Posts tagged with: interdependence

IkariaThe New York Times has a fascinating profile on Ikaria, a Greek island located about 30 miles off the western coast of Turkey. With roughly 8,000 inhabitants, the island is known for its slow and relaxed lifestyle, thriving communities, and healthy citizenry.

As Ikarian physician Dr. Ilias Leriadis says in the article: “Have you noticed that no one wears a watch here? …We simply don’t care about the clock here.”

Brendan Case offers a good summary of the article at Call and Response (HT), pointing to some significant themes:
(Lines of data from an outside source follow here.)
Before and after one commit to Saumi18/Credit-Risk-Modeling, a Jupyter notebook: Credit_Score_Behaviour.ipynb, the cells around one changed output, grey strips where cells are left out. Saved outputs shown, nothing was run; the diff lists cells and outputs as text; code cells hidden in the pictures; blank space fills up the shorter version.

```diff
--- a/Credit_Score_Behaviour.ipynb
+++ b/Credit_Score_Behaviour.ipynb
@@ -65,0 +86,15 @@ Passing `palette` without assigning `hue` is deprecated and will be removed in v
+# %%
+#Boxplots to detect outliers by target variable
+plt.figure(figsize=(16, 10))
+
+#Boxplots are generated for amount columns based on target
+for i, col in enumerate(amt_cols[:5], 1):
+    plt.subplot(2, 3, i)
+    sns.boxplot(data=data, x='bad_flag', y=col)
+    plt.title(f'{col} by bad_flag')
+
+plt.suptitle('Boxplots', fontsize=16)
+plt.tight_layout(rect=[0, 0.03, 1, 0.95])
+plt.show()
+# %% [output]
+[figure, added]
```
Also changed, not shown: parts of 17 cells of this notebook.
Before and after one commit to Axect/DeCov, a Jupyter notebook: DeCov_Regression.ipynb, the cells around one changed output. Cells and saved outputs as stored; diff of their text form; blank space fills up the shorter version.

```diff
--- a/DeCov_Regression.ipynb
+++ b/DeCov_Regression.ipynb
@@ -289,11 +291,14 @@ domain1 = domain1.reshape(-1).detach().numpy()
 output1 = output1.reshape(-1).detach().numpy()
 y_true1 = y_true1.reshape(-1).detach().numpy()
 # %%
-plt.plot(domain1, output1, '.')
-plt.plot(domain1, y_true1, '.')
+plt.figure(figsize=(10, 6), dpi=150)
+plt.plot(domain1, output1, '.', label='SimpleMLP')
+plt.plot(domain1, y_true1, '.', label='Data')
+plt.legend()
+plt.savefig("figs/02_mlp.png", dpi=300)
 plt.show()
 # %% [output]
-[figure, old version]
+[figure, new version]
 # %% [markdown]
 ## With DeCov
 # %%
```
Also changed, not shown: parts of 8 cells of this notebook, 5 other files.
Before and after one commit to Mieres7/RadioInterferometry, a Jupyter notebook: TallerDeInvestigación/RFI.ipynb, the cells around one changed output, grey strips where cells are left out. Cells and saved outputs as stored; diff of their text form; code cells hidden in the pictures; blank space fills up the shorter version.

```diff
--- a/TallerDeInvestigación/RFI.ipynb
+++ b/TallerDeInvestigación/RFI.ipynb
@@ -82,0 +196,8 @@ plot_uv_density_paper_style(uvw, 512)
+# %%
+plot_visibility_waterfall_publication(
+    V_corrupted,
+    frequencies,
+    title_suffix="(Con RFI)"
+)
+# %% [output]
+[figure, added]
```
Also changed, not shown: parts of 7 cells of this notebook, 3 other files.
“For people to adopt a healthful lifestyle,” reports Dan Buettner in a recent issue of the “New York Times Magazine,” “they need to live in an ecosystem, so to speak, that makes it possible.” Buettner’s exploration of the Aegean island of Ikaria, where people are 2.5 times as likely as Americans to live past the age of 90, showcases the inseparability of individual and communal flourishing.

On Ikaria, a constellation of factors yields long lives: a great diet, and few chances to deviate from it; lots of physical activity (little of which could be classed as “exercise”); even regular napping.

But the likely keys to Ikarian longevity are harder to map. Buettner suggests that social structures — the marriages, families and friendships that knit Ikarians into a densely woven fabric of village life — are what sustain these communities in healthy practices.

At a superficial level, it can be easy for us to overly romanticize such places, especially for those of us who are routinely exhausted by fast-paced Western culture (though I still prefer a widespread concern for clocks). Buettner, for example, often seems over-sold on the notion of Ikaria as Utopia–likely, no doubt, because of his research interests in longevity (understandable). (more…)

Blog author: clarson
posted by on Thursday, April 23, 2009

It is our pleasure to welcome guest ramblings on the PowerBlog, and we are happy to feature this contribution from Catherine Claire Larson, author of As We Forgive, the subject of this week’s PBR question.

I wasn’t able to include it all in my book, but I’ve been greatly impressed by the groups which are wedding reconciliation work with micro-enterprise. World Relief has an essential oil business that is enabling Hutu and Tutsi to work in reconciled community, Indego has their basket weaving enterprise that is doing the same, and Prison Fellowship Rwanda has been involved with a cattle operation, while Land of a Thousand Hills works with coffee plantations. It strikes me that by creating economic opportunities where interdependence is vital, they are really creating ideal environments for reconciliation and restoration. I wasn’t ever able to track it down, but one of my friends shared that her college professor did his dissertation in Reconstruction era history of America. He concluded that in areas where interdependence was more vital to survival that racial reconciliation happened at a more rapid pace. Intuitively, that seems to make sense. I’d love to see the research though.

Additionally, for a very good read on how social conditions contribute to reconciliation, take a look at the book Amish Grace. It documents the Nickel Mine school shooting, along with several other acts of violence that have happened in the Amish community. What’s interesting is how that society’s normal emphasis on forgiveness creates conditions where radical grace seems to happen almost naturally. It’s an interesting case study, although obviously far removed from most social situations. But I still think there are take away lessons.